[Change detection data]
──────────
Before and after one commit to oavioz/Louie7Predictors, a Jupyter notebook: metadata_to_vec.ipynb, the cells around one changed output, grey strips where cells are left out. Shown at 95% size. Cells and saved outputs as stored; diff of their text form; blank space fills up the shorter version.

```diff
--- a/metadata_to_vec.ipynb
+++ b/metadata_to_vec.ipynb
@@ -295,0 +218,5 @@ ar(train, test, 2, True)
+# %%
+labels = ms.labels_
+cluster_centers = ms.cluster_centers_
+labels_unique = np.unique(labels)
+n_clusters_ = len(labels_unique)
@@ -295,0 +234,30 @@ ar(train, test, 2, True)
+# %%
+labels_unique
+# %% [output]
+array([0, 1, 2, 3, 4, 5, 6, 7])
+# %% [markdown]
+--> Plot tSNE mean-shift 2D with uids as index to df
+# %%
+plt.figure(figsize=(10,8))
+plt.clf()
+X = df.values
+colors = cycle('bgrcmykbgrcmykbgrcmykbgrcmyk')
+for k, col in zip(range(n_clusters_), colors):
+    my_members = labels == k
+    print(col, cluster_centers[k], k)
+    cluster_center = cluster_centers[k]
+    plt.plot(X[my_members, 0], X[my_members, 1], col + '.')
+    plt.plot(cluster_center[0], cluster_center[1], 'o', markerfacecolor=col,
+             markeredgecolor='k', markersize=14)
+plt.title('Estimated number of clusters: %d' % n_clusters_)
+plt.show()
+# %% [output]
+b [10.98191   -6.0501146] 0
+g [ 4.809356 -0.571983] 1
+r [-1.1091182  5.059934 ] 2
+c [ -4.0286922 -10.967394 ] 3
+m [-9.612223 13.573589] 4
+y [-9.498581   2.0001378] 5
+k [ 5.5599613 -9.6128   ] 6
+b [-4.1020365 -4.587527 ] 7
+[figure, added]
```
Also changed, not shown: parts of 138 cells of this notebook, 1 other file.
──────────
* [Directions] Could you state how many lines of the records contain "ipynb"? Give the number and nothing else.

* [Response to the exercise] 3